(Modification records)
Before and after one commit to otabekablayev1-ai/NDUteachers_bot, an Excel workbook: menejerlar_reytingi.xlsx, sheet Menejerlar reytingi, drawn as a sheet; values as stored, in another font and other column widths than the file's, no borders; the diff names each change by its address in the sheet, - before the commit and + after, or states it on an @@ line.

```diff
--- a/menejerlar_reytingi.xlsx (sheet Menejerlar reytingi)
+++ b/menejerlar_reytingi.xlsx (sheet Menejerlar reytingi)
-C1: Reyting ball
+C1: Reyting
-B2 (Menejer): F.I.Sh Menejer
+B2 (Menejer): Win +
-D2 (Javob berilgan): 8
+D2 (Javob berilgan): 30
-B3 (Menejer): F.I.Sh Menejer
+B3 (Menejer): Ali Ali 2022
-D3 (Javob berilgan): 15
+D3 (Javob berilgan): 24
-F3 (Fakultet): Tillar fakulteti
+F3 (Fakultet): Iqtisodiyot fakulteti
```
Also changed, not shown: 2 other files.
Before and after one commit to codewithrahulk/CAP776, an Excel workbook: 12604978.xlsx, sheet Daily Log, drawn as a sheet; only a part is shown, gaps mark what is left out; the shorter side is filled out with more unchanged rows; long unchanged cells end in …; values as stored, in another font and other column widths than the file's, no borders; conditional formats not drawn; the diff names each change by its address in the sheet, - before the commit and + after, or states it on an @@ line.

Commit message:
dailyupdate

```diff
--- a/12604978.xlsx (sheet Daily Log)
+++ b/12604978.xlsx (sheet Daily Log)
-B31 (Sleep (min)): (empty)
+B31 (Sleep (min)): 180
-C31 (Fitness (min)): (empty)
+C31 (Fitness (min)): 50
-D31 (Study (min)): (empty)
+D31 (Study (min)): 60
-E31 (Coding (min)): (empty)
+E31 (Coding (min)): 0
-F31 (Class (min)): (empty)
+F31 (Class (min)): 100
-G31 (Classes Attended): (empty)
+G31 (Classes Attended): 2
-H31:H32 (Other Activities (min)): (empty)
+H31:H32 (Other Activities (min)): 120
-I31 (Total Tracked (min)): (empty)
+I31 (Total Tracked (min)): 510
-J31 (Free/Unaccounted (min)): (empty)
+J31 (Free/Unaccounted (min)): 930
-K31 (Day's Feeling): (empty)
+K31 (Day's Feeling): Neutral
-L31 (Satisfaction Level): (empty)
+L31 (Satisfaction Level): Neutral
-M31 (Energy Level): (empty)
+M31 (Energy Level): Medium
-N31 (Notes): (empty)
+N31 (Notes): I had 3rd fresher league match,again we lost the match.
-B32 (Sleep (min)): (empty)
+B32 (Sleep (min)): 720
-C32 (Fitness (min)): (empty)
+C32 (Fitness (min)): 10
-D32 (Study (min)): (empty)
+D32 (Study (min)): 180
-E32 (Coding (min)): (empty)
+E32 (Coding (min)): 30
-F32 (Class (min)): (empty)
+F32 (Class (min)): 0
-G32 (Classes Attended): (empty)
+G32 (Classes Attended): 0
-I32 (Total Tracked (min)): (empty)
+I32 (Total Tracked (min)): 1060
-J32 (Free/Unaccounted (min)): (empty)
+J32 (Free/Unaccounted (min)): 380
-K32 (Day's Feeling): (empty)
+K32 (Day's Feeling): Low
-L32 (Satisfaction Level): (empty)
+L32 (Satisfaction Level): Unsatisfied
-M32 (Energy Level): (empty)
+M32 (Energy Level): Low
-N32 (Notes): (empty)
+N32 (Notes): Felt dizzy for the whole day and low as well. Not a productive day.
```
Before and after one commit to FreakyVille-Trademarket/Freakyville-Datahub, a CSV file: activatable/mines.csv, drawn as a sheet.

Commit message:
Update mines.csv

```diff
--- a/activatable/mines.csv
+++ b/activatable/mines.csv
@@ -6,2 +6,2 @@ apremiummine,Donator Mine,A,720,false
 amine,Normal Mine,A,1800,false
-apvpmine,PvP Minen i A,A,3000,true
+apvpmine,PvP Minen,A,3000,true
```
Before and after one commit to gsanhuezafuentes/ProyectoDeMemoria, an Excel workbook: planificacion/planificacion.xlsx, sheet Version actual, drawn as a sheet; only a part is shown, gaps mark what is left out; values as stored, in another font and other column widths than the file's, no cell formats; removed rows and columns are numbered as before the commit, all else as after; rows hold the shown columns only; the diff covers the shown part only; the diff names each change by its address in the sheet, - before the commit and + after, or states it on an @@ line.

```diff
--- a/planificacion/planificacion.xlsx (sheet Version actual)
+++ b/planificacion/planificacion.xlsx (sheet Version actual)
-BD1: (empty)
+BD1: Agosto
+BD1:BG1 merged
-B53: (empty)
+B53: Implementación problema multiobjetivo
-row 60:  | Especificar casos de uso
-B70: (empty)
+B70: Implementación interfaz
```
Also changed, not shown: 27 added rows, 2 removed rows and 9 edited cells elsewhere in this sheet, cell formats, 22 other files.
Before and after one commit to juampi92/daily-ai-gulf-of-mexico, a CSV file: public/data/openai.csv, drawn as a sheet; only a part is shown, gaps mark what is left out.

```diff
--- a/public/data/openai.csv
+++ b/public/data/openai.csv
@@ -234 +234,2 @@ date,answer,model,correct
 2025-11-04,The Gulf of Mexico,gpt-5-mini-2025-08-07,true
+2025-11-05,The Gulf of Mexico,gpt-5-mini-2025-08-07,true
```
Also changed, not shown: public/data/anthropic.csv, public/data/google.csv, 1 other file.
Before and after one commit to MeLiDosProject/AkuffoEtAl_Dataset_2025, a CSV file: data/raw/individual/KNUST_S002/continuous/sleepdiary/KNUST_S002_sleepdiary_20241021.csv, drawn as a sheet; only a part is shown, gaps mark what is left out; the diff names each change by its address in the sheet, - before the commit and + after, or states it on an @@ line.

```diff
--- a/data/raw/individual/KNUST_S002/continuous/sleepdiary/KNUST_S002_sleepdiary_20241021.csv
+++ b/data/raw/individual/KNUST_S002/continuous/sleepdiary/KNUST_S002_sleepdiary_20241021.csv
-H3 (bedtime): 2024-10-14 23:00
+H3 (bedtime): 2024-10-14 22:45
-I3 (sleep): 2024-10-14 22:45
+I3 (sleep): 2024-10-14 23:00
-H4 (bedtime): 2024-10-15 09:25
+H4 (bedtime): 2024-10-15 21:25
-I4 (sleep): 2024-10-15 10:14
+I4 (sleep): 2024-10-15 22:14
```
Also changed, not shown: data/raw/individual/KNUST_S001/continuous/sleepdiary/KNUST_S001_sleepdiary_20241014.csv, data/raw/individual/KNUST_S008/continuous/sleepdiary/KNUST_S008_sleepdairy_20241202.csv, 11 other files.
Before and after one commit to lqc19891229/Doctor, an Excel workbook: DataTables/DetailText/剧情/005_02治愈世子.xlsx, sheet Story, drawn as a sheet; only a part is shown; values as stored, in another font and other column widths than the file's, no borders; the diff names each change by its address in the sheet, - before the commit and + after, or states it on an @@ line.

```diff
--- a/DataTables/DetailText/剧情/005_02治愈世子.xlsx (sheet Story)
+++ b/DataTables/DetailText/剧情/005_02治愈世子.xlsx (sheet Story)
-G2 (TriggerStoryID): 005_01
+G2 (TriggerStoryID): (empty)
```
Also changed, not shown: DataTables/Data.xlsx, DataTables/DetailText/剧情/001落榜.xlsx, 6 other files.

→ **Instructions to follow**: Gather up the lines containing the word "Also" from these records and copy them.

→ **Solution**:
Also changed, not shown: 2 other files.
Also changed, not shown: 27 added rows, 2 removed rows and 9 edited cells elsewhere in this sheet, cell formats, 22 other files.
Also changed, not shown: public/data/anthropic.csv, public/data/google.csv, 1 other file.
Also changed, not shown: data/raw/individual/KNUST_S001/continuous/sleepdiary/KNUST_S001_sleepdiary_20241014.csv, data/raw/individual/KNUST_S008/continuous/sleepdiary/KNUST_S008_sleepdairy_20241202.csv, 11 other files.
Also changed, not shown: DataTables/Data.xlsx, DataTables/DetailText/剧情/001落榜.xlsx, 6 other files.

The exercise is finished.